• **Record set**
★ ★ ★ ★
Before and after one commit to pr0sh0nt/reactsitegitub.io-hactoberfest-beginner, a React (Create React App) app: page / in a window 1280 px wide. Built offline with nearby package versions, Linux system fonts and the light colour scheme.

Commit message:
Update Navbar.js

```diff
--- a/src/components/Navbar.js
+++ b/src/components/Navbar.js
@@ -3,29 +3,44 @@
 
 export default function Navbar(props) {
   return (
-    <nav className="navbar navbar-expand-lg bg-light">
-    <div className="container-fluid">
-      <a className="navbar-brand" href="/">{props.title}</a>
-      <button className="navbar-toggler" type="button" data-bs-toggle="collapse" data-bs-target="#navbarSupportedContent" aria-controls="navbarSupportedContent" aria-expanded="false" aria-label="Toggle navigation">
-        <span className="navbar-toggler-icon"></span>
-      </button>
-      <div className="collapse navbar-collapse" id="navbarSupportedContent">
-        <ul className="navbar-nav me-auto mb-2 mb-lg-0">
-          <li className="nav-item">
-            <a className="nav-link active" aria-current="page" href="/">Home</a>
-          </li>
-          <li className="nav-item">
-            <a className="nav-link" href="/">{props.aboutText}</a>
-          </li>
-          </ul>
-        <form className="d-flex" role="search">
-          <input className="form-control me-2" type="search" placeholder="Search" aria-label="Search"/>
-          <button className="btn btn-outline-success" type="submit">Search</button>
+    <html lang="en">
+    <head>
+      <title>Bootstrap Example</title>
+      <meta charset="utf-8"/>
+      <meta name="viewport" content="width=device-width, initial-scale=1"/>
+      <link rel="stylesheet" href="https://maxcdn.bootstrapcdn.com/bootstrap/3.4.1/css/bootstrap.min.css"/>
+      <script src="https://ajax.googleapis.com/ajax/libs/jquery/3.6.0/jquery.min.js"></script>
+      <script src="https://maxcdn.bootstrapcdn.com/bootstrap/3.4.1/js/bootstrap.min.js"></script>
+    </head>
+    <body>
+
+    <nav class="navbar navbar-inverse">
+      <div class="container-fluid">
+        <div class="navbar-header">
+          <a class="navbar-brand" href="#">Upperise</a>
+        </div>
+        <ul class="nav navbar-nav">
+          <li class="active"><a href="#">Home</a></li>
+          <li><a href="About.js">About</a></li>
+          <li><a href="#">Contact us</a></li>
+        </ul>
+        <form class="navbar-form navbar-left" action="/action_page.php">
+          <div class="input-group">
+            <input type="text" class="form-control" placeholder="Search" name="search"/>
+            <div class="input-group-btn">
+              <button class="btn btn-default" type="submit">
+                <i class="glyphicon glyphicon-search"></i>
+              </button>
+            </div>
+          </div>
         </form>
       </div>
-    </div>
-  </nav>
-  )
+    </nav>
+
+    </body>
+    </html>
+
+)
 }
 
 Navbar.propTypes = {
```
★ ★ ★ ★
• **Work instruction**
Nothing in the records may be dropped; reproduce them exactly.

• **Task result**
Before and after one commit to pr0sh0nt/reactsitegitub.io-hactoberfest-beginner, a React (Create React App) app: page / in a window 1280 px wide. Built offline with nearby package versions, Linux system fonts and the light colour scheme.

Commit message:
Update Navbar.js

```diff
--- a/src/components/Navbar.js
+++ b/src/components/Navbar.js
@@ -3,29 +3,44 @@
 
 export default function Navbar(props) {
   return (
-    <nav className="navbar navbar-expand-lg bg-light">
-    <div className="container-fluid">
-      <a className="navbar-brand" href="/">{props.title}</a>
-      <button className="navbar-toggler" type="button" data-bs-toggle="collapse" data-bs-target="#navbarSupportedContent" aria-controls="navbarSupportedContent" aria-expanded="false" aria-label="Toggle navigation">
-        <span className="navbar-toggler-icon"></span>
-      </button>
-      <div className="collapse navbar-collapse" id="navbarSupportedContent">
-        <ul className="navbar-nav me-auto mb-2 mb-lg-0">
-          <li className="nav-item">
-            <a className="nav-link active" aria-current="page" href="/">Home</a>
-          </li>
-          <li className="nav-item">
-            <a className="nav-link" href="/">{props.aboutText}</a>
-          </li>
-          </ul>
-        <form className="d-flex" role="search">
-          <input className="form-control me-2" type="search" placeholder="Search" aria-label="Search"/>
-          <button className="btn btn-outline-success" type="submit">Search</button>
+    <html lang="en">
+    <head>
+      <title>Bootstrap Example</title>
+      <meta charset="utf-8"/>
+      <meta name="viewport" content="width=device-width, initial-scale=1"/>
+      <link rel="stylesheet" href="https://maxcdn.bootstrapcdn.com/bootstrap/3.4.1/css/bootstrap.min.css"/>
+      <script src="https://ajax.googleapis.com/ajax/libs/jquery/3.6.0/jquery.min.js"></script>
+      <script src="https://maxcdn.bootstrapcdn.com/bootstrap/3.4.1/js/bootstrap.min.js"></script>
+    </head>
+    <body>
+
+    <nav class="navbar navbar-inverse">
+      <div class="container-fluid">
+        <div class="navbar-header">
+          <a class="navbar-brand" href="#">Upperise</a>
+        </div>
+        <ul class="nav navbar-nav">
+          <li class="active"><a href="#">Home</a></li>
+          <li><a href="About.js">About</a></li>
+          <li><a href="#">Contact us</a></li>
+        </ul>
+        <form class="navbar-form navbar-left" action="/action_page.php">
+          <div class="input-group">
+            <input type="text" class="form-control" placeholder="Search" name="search"/>
+            <div class="input-group-btn">
+              <button class="btn btn-default" type="submit">
+                <i class="glyphicon glyphicon-search"></i>
+              </button>
+            </div>
+          </div>
         </form>
       </div>
-    </div>
-  </nav>
-  )
+    </nav>
+
+    </body>
+    </html>
+
+)
 }
 
 Navbar.propTypes = {
```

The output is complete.